March 25th, 2015
The findings from a recent synthesis of the literature about the effectiveness of prevention initiatives focused on reducing the risk of Type 2 diabetes among high-risk populations (people already obese or inactive or diagnosed as having prediabetes) are largely encouraging.
The synthesis includes a comprehensive and systematic review of the medical, diabetes, and public health literature for evaluation studies of interventions published between 2002 and 2013. The search was undertaken using medical subject headings and keywords related to diabetes and its risk factors.
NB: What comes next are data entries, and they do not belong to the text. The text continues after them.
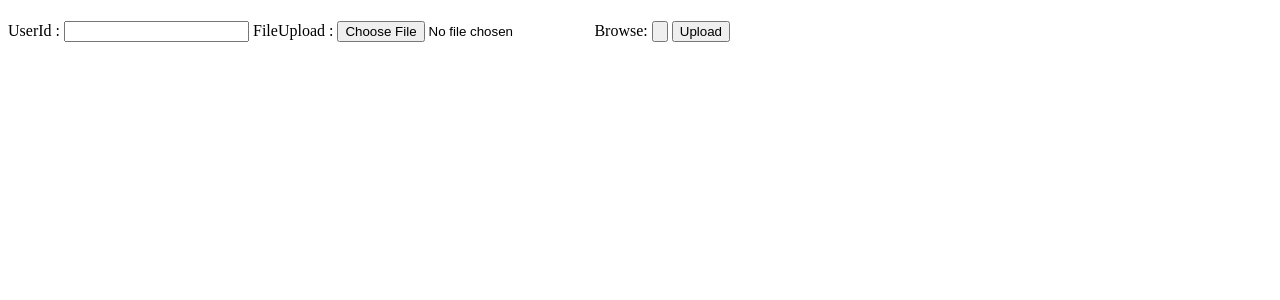
Repository: aygodbole/Coding-Assessment
Page: http://localhost/DocMgmt/resources/views/index.jsp
An editor plug-in stored every save of this project. The page is shown before and after the next save, followed by the edit.
The browser window is 1280 px wide. The pictures show the whole page.
The page is served by Tomcat 9.

Above is the page before, as saved 2017-12-20 04:31:57.

After the next save:
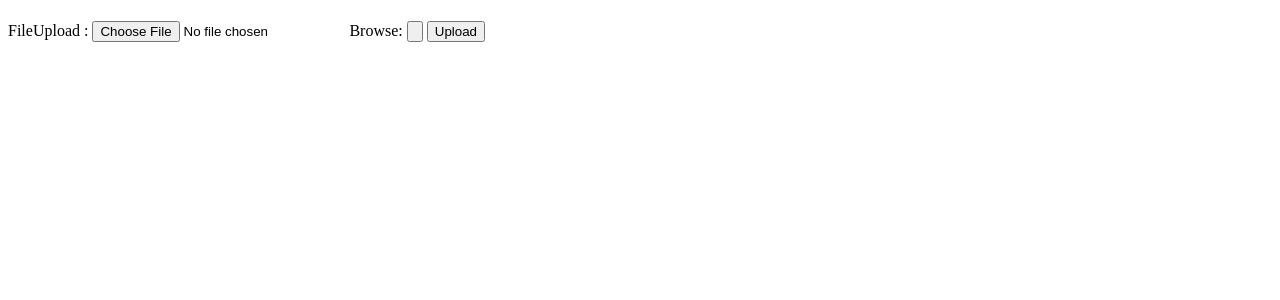
Saved 2 min 14 s later.
--- a/DocMgmt/src/main/webapp/resources/views/index.jsp
+++ b/DocMgmt/src/main/webapp/resources/views/index.jsp
@@ -10,7 +10,6 @@
 <h1>{{name}} </h1>
 </div>
 
-UserId : <input type="text" data-ng-model="fileAttUpload">
 FileUpload : <input type="file" data-ng-model="fileAttUpload" onchange="angular.element(this).scope().onFileSelect(this);">
 Browse: <input type="button" data-ng-click="clickUpload();">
A number of interventions—such as the National Institutes for Health’s Diabetes Prevention Program and the Group Lifestyle Balance Program—focused on helping people eat better and become more physically active are effective in reducing the risk of diabetes onset. Robust studies show that these interventions work even better than medication to prevent diabetes.Read the rest of this entry »